By Abi Murray

As part of their States of Consciousness chapter, Jennifer Weisbrodt’s AP Psychology classes welcomed hypnotist Michael Brody to North on Tuesday. Brody, referred to Weisbrodt by South’s Psychology teacher, was brought in because of his previous experience as a teacher and familiarity with the curriculum.

Brody’s demonstration required seven students with parental per
mission to participate in a relaxation exercise. He chose certain students based on their ability to focus, which makes hypnotization easier then conducted the activity. Once the students relaxed, they were then given hypnotic suggestions and underwent visualization exercises.

Senior Colleen Corbet watched as Brody hypnotized her classmates and began to experience similar symptoms herself.

“He started off by playing this weird music and had them focus on the light on the top of the ceiling and he kept just saying, like calming stuff,” Corbet said. “Slowly, they all just got really tired and I was feeling tired too, but they just started feeling tired and then he just kept on touching them on the shoulder and like snapping his fingers and saying stuff and then slowly one by one, he would say ‘sleep’ and they would just like fall right over.”

Although not every student was directly affected, the room had an infectiously calming air that managed to relax Corbet as well.

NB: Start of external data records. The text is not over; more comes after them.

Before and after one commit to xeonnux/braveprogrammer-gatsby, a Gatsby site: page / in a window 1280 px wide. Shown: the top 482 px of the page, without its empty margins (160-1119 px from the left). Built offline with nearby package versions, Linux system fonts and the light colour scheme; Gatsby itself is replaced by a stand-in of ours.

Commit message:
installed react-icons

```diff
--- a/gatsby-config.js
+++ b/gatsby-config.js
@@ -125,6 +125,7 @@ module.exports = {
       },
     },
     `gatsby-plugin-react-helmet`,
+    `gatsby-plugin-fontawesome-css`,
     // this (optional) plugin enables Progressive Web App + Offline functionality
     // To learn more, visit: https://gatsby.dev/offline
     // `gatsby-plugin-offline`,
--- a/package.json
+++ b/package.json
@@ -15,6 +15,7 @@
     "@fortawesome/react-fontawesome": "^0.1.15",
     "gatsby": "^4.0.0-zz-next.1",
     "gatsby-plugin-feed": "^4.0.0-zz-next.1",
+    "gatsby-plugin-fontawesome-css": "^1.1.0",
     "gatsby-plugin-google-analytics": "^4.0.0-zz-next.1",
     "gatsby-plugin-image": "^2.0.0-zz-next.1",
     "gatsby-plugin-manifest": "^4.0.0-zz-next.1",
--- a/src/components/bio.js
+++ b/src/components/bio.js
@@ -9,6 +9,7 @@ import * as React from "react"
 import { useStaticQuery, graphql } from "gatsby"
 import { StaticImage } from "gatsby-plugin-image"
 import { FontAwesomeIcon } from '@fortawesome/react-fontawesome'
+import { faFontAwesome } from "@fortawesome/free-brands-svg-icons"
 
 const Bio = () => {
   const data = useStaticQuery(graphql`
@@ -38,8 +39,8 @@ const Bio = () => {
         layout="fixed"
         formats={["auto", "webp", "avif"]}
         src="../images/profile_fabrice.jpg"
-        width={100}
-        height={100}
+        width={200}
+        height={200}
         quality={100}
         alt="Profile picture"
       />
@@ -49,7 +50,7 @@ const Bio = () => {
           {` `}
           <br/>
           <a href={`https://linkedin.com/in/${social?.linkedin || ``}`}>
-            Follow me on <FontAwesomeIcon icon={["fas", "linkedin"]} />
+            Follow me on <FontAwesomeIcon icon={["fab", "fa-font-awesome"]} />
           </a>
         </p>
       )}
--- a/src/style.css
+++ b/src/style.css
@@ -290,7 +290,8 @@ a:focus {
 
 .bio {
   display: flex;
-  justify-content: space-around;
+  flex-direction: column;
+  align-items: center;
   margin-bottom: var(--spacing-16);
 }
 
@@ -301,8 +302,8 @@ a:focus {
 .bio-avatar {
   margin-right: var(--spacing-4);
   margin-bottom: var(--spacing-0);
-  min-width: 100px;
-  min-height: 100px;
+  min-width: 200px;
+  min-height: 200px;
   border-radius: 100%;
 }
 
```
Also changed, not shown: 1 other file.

If given the opportunity to be put under hypnosis again, Corbet would be interested in participating.

Corbet said she would like to try hypnosis.

“Everyone afterwards said it was just so peaceful and relaxing,” Corbet said. “They felt so good afterward, so I would really like to experience that.”

Senior Abby Kanakry was one of the chosen students for whom hypnosis wasn’t effective. Brody did succeed in relaxing Kanakry, yet unlike her fellow students, she remained awake.

“He would start coming by and whispering in people’s ears to like, ‘go to sleep,’” Kanakry said. “And it slowly started working, and my whole entire body felt relaxed, but I wasn’t actually asleep. Like I didn’t feel like I could move, but I wasn’t asleep.”

However, Kanakry said she was instantly pulled from the tranquil state upon hearing another classmate talking in the room so she opened her eyes and returned to her seat.

At the end of the period, Kanakry asked Brody why the hypnosis failed on her.

“He said that it might have been that I wasn’t focusing hard enough in the beginning, or he said that a lot of times like other distractions can just make you come out of it or if he asked you to do something that you didn’t want to do, like that you wouldn’t do in the right state of mind, that you’ll just instantly come out of it,” Kanakry said.

Weisbrodt said she hopes Brody can return in the following years to repeat this demonstration to her students.

“It makes the material memorable for the students and provides a deeper understanding of the process,” she said.